Biennale of Sydney

Julian Abraham 'Togar'

Julian Abraham ‘Togar’, Diabethanol, 2018 (detail)

Julian Abraham ‘Togar’, Diabethanol, 2018 (detail)

Julian Abraham ‘Togar’, Diabethanol, 2018 (video still)

Julian Abraham ‘Togar’, Diabethanol, 2018 (video still)

Julian Abraham ‘Togar’

Born 1987 in Medan, Indonesia
Lives and works in Medan and Yogyakarta, Indonesia


Julian Abraham ‘Togar’ engages in extensive research resulting in analytically focused artworks that often combine installation, sound, music, programming and science. Togar’s projects regularly foster social engagement through community participation in workshops and instructional programs. The artist is concerned with the relationships and connections between art, the environment, science and technology. Key outcomes of Togar’s projects are education and the dissemination of specialist scientific knowledge to the broader community.



Diabethanol
, 2018, is inspired by global issues relating to the health of both humans and the environment. Togar has created a fictional company named for the product it creates: Diabethanol. The word is an etymological construct that combines ‘diabetes’, where the body’s inability to produce insulin causes elevated levels of glucose in the blood, with ‘ethanol’, a colourless, volatile liquid that is the intoxicating agent in alcoholic beverages, as well as a solvent and a fuel. Diabethanol addresses multiple concerns such as the impact of urbanisation and overpopulation on the environment, dwindling energy resources, and Asia’s difficulty balancing the desire for economic growth and prosperity with the reduction of carbon emissions. Togar also speaks to the worldwide rise in the incidence of diabetes due to nutrition transition and an increasingly sedentary lifestyle. According to the International Diabetes Federation, the number of diabetic people across the globe is expected to reach 592 million in 2035. Meanwhile, by 2040, oil production levels may be down to 15 million barrels per day – less than 20% of what we consume today.

Contemplating these issues, Togar suggests a solution that transforms a negative health condition into a positive environmental development. The idea derives from an Indonesian phrase mengambil kesempatan dalam kesempitan, which translates to ‘take a chance in a tide’ or ‘take an opportunity in a difficult situation’. The saying can be both positive and negative, meaning either ‘to make the best out of something’ or to describe someone who benefits from another person’s difficult situation. Togar hypothesises the conversion of diabetic urine into a renewable energy source – bioethanol – by recycling human waste and transforming it into environmentally friendly biofuel, creating a situation where benefits are obtained from misfortune. By suggesting a scheme in which human waste is collected, repurposed, marketed and sold back to the population in various forms, Togar illustrates some of the many ironies of contemporary reality.

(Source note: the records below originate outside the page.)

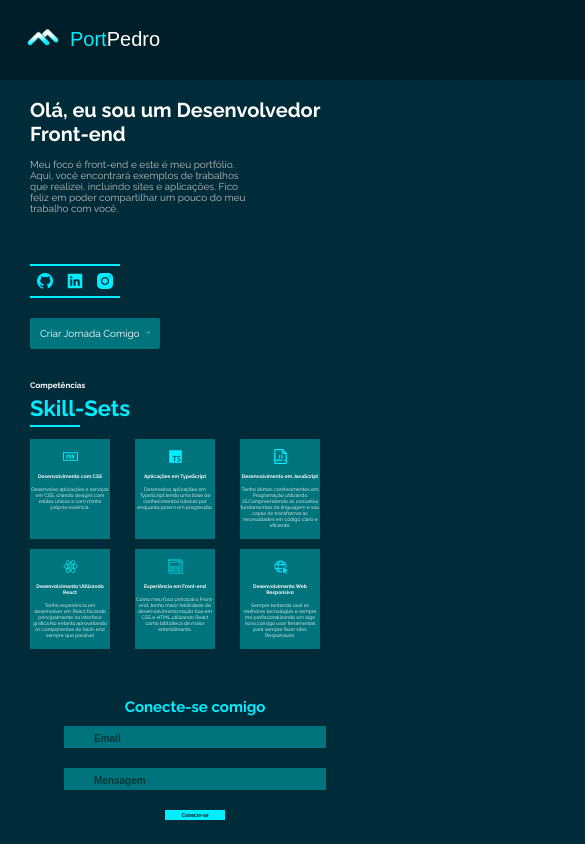
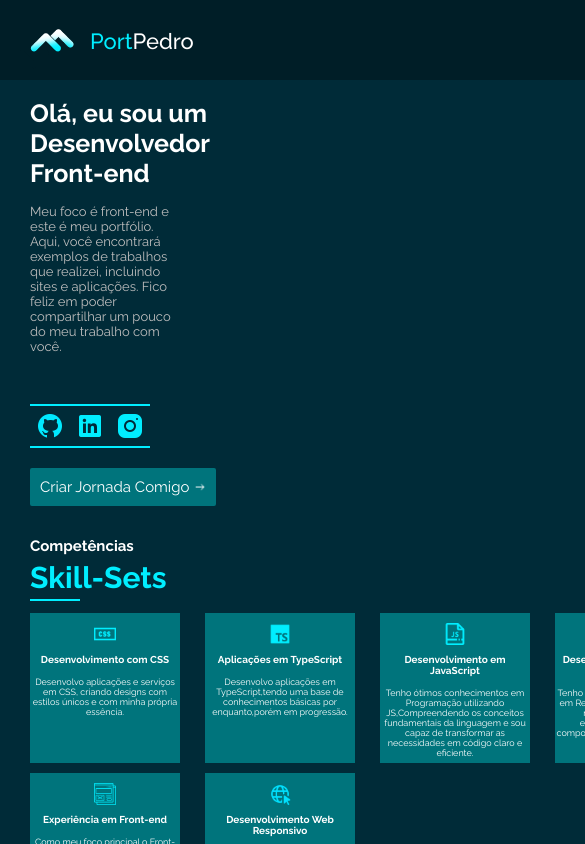
Before and after one commit to PedroPaulo-Git/MyRepository-in-React, a React (Create React App) app: page / in a window 390 px wide. Shown: the top 844 px of the page, 585 px wide, since content can reach past the window. Built offline with nearby package versions, Linux system fonts and the light colour scheme.

Commit message:
more changes

```diff
--- a/src/components/contact.tsx
+++ b/src/components/contact.tsx
@@ -14,8 +14,10 @@ function Contact(){
             <input className={style.buttoncontact}type="submit" value="Conecte-se" />
 
 
-        </main> <span className={style.spann}>
-        (81) 98152-3701<img src={Iconwpp} style={{width:20,marginLeft:10}}/></span>
+        </main> <span className={style.spann}>(81) 98152-3701<img className={style.wpp} src={Iconwpp} style={{
+            width:20,marginLeft:10
+
+       }}/></span>
         </div>
     )
 }
--- a/src/styles/App.module.css
+++ b/src/styles/App.module.css
@@ -14,8 +14,8 @@ body{
         font-size: px;
     }
     img{
-        width: 50px;
-        height:5px;
+        width: 70px;
+        height:12px;
         margin-left: 0;
     }
     main{
@@ -24,12 +24,12 @@ body{
 
     }
     h1{
-        font-size: 20px;
+        font-size: 25px;
 
     }
 
     p{
-        font-size: 10px;
+        font-size: 13px;
     }
   }
 main{
--- a/src/styles/Home.module.css
+++ b/src/styles/Home.module.css
@@ -46,20 +46,21 @@ h1{
 
     .homeall{
         display: block;
-        margin-top: 20%;
+        margin-top: 25%;
         padding: 20px;
-        width: 150%;
+        width: 100%;
     }
     .homebutton{
-        font-size: 10px;
+        font-size: 15px;
         margin-top: 20px;
         padding-inline: 10px ;
         padding-block: 10px;
     }
     .seguir{
-        margin-top: 2px;
-        width: 5px;
-         margin-left: 5px;
+        margin-top: 3px;
+        width: 12px;
+        height: 12px;
+        margin-left: 5px;
     }
 }
 @media(max-width: 450px){
--- a/src/styles/contact.module.css
+++ b/src/styles/contact.module.css
@@ -72,17 +72,16 @@
     color: white;
 }
 @media(max-width: 767px){
+    img.wpp{
+        width: 5px !important;
+        height: 5px;
+    }
+    .spann{
+        font-size: 5px;
+    }
     .containerContact{
-        width: 300px;
-        flex-direction: column;
-        padding: 20px;
-        display: flex;
-        flex-wrap: wrap;
-        margin: auto;
-        margin-bottom: 15%;
-        margin-top: 10%;
-        justify-content: center;
-        align-items: center;
+        width: 400px;
+       margin-left: 30%;
 
     }
     .h1contact{
@@ -104,13 +103,12 @@
 
     }
     .buttoncontact{
-        font-weight: 00;
-        color: rgb(0, 36, 37);
-        font-size: 5px;
+
+        font-size: 8px;
         border: none;
         background-color:rgb(0, 238, 255);
-        width: 20%;
-        height: 10px;
+        width: 30%;
+        height: 20px;
 
     }
 }
--- a/src/styles/header.css
+++ b/src/styles/header.css
@@ -52,16 +52,22 @@ h1.logoname1{
     color: rgb(0, 238, 255);
 }
 
-@media(max-width: 767px) {
+@media(max-width: 900px) {
     .header{
         width: 150%;
     }
     h1.logoname1{
-        font-size: 20px;
+        font-size: 22px;
+        font-weight: 500;
+        font-family: "Raleway",sans-serif;
+
 
     }
     h1.logoname{
-        font-size: 20px
+        font-size: 22px;
+        font-weight: 500;
+        font-family: "Raleway",sans-serif;
+
     }
 
     .mainheader{
@@ -69,9 +75,16 @@ h1.logoname1{
       margin-left: 20px;
     }
     .logo{
-        height: 50px;
-        margin-top: 12px;
+        height: 70px;
+        width: 70px;
+        margin-top: 5px;
+    }
+    .maincontainerskill{
+        margin-top: 5%;
+        display: grid;
+        grid-template-columns: repeat(3,100px);
+        column-gap:5px;
+        row-gap: 10px;
     }
 
-
 }
--- a/src/styles/navg.css
+++ b/src/styles/navg.css
@@ -50,7 +50,7 @@ span.headerNav{
     transition: all 0.4s;
     width: 100%;
   }
-  @media(max-width: 767px) {
+  @media(max-width: 900px) {
 
     #navegationheader{
       display: none;
--- a/src/styles/skillsets.module.css
+++ b/src/styles/skillsets.module.css
@@ -69,12 +69,10 @@ h5{
     margin-top: 10px;
 }
 @media(max-width: 767px){
-    .skillall{
 
-    }
     .pskill{
         margin-bottom: 0;
-        font-size: 5px;
+        font-size:9px;
         color: white;
     }
     .maincontainerskill{
@@ -93,11 +91,11 @@ h5{
 
     }
     h3{
-        font-size: 8px;
+        font-size: 15px;
     }
     .imgskill{
-        width: 15px;
-        height: 15px;
+        width: 22px;
+        height: 22px;
     }
     .skillset_style{
         transition: width 2s ease-in-out;
@@ -112,21 +110,39 @@ h5{
        width: 100px;
     }
     h1.h1skill{
-        font-size: 22px;
+        font-size: 30px;
         display: flex;
         color: rgb(0, 238, 255);
         margin: 0;
     }
     h5{
-        font-size: 5px;
+        font-size: 10px;
     }
 }
-@media (max-width:400px){
+@media (max-width:900px){
     .maincontainerskill{
         margin-top: 5%;
         display: grid;
-        grid-template-columns: repeat(3,100px);
-        column-gap:5px;
+        grid-template-columns: repeat(3,220px);
+        column-gap:35px;
         row-gap: 10px;
     }
 }
+@media (max-width:767px){
+    .maincontainerskill{
+        margin-top: 5%;
+        display: grid;
+        grid-template-columns: repeat(4,150px);
+        margin-right: 10px;
+        column-gap:25px;
+        row-gap: 10px;
+    }
+    .containerskill{
+
+        height: 150px;
+        width: 150px;
+        padding: 0;
+
+
+    }
+}
--- a/src/styles/social.module.css
+++ b/src/styles/social.module.css
@@ -11,9 +11,9 @@
     border-top: 2px solid rgb(0, 238, 255);
     border-bottom: 2px solid rgb(0, 238, 255);
 }
-@media(max-width: 767px){
+@media(max-width: 900px){
     .imgsocial{
-    width: 20px;
-    height: 20px;
+    width: 30px;
+    height: 30px;
     }
 }
```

Commissioned by the Biennale of Sydney with generous assistance from the Australia-ASEAN Council and the Australia-Indonesia Institute of the Department of Foreign Affairs and Trade

Exhibiting at

Exhibiting Artwork

Location: Cockatoo Island